After some time, Caid was able to retrieve a copy of the accident report from the plane crash in 1952. As a surprise for his mother, Caid gave a copy of the report for Christmas one year.
“I was in awe of her response to the report because they were so close,” Caid continued.
From there, he began reaching out to as many people as possible to gather as much information as he could regarding his late uncle.
In June 2012, while on a training mission, a Black Hawk Army National Guard unit discovered wreckage only 12 miles away from the original crash site of the C-124. After closer inspection of the spot, it was determined it was indeed the missing plane from 1952.
Though, Van Fossen’s parents had passed away years prior, his siblings, Wilma Jean and Linda Lee, were ecstatic to hear the news. Unfortunately, in September 2012, Wilma Jean Caid passed away.
In 2013, Caid chartered a helicopter and flew over the debris field and crash site in Alaska. While there, he had the opportunity to visit with the base historian and look over the debris that had been collected from the sites.
2014 was a big year for the surviving members Van Fossen’s family because research teams discovered 17 service members had been recovered and identified. Caid and other family members were asked to give the United States Air Force DNA samples to compare with the remains they had recently recovered. This was one major step in finding Van Fossen. In that same year, Van Fossen’s dog tags were discovered. They were sent to both Caid and his aunt, Van Fossen’s sister, Linda Lee.
Finally, in March 2016, Staff Sergeant Robert Dale Van Fossen’s remains were confirmed found in Alaska. Along with the news of his remains being found, the family was informed that he would be returning home.
After years of researching, Caid’s journey to discover more about his uncle led him to build a solid relationship with the United States Air Force, even meeting an individual who was involved with the original search and rescue team in 1952. Caid said he was grateful to be able to lay his uncle to rest.
“I’m the receipt of a lot of other people’s hard work” said Kevin Caid.

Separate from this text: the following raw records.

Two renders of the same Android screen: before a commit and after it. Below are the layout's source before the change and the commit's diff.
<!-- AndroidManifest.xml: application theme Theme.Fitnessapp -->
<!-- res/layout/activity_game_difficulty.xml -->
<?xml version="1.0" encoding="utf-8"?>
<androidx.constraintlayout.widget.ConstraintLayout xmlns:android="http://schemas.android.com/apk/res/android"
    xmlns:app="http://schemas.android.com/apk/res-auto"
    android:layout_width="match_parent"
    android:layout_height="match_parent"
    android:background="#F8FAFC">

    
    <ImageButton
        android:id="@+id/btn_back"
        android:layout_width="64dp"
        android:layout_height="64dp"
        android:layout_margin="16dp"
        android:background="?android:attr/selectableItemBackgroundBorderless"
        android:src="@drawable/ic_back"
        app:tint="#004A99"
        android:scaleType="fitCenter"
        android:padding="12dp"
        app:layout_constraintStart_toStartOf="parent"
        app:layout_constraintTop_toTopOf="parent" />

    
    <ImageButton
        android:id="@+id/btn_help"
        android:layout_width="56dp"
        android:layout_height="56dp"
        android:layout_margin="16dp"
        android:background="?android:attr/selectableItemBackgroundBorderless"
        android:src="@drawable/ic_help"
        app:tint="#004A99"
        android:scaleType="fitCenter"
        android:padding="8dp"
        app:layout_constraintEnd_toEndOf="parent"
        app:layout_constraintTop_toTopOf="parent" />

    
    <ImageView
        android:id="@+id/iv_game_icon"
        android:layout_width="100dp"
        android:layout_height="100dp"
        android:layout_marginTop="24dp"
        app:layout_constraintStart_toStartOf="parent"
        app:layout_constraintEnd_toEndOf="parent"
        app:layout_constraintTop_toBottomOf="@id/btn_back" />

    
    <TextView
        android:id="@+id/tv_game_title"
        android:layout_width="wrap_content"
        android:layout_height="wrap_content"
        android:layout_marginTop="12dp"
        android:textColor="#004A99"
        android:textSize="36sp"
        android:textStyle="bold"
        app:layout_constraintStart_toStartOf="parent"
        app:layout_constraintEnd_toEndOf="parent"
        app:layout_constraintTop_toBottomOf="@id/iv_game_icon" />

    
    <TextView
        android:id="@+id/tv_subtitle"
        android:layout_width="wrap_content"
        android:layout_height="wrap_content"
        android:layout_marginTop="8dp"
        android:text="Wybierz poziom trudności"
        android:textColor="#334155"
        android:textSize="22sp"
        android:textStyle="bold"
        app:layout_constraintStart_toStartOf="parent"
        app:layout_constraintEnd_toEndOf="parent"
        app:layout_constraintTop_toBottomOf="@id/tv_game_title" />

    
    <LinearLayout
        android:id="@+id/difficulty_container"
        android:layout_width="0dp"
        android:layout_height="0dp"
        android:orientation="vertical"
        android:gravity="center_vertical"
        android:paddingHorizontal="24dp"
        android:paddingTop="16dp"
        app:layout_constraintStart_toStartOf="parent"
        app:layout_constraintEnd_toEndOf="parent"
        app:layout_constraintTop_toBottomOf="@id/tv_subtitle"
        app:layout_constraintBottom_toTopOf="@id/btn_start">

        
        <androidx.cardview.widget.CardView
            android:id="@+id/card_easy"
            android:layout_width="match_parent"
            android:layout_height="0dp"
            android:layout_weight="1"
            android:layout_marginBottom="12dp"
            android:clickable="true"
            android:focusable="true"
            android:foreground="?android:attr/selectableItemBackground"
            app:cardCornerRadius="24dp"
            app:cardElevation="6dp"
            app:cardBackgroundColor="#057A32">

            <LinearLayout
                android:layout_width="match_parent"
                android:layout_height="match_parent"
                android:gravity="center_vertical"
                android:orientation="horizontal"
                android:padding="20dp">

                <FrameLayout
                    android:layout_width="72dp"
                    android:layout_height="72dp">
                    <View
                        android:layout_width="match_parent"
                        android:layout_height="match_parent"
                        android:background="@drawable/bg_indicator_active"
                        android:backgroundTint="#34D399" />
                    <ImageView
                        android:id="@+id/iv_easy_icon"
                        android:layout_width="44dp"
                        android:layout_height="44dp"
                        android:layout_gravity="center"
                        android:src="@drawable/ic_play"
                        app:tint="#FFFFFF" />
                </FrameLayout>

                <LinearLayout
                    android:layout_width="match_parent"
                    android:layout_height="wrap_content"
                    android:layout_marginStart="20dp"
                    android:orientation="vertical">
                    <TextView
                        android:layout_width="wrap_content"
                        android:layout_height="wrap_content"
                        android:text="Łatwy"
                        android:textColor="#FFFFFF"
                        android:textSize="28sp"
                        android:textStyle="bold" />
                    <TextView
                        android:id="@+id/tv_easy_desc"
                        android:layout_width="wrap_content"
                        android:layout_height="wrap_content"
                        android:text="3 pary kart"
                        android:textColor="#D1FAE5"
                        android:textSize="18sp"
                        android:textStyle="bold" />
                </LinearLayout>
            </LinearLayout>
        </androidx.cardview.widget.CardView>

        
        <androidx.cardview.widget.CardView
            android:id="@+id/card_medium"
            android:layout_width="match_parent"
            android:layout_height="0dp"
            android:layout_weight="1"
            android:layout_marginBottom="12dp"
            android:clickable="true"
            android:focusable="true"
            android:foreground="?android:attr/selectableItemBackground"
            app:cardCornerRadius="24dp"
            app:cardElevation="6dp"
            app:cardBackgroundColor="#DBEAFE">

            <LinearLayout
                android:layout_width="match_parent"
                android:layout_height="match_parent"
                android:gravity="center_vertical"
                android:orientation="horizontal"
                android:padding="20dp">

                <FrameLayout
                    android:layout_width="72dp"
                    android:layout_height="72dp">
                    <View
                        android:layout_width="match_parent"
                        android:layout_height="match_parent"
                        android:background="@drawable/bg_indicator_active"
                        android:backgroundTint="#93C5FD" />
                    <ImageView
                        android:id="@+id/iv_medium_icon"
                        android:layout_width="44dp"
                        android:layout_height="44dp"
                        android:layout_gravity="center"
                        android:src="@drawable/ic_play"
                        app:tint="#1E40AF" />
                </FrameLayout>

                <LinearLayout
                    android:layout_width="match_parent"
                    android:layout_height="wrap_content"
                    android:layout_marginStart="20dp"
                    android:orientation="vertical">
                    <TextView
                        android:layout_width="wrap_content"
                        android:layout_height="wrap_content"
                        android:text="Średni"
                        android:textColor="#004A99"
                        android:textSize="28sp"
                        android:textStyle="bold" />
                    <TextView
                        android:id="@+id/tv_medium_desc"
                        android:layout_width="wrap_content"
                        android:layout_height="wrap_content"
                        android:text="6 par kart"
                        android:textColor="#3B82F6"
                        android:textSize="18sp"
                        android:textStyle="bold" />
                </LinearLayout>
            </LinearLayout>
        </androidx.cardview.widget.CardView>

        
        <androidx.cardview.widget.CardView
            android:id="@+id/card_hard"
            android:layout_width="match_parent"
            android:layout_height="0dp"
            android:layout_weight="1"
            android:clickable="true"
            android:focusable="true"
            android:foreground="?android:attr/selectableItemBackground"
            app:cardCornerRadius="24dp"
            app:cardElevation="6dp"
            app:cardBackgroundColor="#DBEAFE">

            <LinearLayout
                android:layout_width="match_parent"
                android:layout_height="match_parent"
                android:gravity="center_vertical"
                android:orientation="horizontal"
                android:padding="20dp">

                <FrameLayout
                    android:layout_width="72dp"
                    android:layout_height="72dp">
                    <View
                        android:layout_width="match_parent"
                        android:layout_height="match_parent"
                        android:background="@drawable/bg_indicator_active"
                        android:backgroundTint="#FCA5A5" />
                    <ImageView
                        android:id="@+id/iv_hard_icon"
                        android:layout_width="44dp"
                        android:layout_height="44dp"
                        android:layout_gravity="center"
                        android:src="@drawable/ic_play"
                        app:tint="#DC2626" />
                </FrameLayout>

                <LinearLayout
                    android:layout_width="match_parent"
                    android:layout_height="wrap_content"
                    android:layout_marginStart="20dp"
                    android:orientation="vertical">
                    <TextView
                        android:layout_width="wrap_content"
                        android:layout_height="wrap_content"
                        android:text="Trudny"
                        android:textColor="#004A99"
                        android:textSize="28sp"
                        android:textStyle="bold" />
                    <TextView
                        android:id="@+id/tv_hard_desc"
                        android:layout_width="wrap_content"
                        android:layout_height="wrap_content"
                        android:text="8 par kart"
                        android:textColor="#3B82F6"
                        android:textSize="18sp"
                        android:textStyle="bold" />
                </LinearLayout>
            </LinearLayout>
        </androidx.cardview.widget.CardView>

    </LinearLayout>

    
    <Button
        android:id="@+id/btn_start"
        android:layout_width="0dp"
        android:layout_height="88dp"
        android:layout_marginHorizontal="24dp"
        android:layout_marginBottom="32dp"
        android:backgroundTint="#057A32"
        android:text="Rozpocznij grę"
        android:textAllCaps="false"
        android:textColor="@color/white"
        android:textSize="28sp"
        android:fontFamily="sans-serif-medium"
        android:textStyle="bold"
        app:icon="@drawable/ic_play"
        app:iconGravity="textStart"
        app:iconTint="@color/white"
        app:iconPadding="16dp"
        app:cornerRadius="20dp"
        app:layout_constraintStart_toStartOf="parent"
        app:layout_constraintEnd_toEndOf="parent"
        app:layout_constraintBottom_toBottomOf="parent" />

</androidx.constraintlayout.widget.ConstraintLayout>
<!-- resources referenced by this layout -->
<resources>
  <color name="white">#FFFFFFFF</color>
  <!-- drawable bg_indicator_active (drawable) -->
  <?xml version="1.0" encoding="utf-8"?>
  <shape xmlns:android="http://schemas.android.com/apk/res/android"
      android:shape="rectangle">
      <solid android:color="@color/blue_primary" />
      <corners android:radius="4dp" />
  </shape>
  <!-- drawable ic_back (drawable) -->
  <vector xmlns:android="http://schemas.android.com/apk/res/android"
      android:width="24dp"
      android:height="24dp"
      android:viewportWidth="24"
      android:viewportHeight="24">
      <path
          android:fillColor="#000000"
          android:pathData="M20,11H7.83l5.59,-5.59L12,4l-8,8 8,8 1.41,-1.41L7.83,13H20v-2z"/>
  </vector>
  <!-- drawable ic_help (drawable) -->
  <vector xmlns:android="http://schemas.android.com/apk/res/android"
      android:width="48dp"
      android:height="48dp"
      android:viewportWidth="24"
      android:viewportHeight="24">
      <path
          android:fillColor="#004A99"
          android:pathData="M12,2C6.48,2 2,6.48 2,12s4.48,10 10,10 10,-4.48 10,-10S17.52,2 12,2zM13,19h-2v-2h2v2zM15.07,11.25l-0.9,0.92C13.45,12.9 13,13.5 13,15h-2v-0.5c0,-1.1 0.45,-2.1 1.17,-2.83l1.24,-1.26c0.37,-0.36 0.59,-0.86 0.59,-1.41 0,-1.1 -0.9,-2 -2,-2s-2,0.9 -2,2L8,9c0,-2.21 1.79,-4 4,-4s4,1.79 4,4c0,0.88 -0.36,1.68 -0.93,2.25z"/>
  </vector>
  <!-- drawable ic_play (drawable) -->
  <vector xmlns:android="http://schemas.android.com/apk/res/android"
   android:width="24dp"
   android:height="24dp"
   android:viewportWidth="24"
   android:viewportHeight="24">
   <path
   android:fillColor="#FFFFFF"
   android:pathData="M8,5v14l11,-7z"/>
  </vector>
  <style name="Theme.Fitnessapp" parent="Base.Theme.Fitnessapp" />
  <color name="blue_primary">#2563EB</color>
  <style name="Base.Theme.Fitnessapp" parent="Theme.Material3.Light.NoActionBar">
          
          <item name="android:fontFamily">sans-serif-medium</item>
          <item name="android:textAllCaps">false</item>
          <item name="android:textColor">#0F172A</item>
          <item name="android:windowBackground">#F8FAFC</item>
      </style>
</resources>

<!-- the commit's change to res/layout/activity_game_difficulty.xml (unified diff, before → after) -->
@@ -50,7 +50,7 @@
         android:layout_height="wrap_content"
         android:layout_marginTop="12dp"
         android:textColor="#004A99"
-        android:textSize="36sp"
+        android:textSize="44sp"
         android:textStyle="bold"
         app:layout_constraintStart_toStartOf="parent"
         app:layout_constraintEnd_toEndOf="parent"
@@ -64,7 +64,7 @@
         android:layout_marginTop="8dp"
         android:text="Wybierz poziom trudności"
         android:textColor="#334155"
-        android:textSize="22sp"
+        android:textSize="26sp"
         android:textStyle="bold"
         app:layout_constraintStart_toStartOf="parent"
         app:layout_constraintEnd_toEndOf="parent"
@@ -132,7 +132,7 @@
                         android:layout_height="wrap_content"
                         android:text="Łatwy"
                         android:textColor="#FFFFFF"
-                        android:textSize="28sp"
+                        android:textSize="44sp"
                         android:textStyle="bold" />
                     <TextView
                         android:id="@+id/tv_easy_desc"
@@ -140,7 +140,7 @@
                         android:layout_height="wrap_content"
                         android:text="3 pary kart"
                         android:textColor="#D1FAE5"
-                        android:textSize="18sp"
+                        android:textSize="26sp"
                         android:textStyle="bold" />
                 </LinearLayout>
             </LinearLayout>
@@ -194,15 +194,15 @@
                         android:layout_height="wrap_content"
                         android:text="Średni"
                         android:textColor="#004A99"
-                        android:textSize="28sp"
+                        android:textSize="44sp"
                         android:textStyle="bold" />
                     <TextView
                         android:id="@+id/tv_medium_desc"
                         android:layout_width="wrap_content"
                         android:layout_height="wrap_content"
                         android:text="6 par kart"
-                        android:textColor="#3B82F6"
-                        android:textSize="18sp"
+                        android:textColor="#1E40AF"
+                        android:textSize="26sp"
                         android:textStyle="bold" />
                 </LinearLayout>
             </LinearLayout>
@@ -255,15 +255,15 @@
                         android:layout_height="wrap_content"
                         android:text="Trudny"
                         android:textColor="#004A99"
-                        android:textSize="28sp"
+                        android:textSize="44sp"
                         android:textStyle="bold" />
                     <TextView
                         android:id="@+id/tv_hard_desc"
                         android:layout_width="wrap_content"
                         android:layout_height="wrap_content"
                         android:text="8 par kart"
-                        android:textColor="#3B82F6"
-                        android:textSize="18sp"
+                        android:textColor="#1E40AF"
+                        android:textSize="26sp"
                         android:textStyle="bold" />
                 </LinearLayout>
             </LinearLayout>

Staff Sergeant Robert Dale Van Fossen will be returning home to be placed next to his sister, Wilma Jean Caid, at the Cleburne County Memorial Gardens on May 27 at 10:30 a.m.
“I’m happy to see my uncle get the recognition he deserves” said Caid.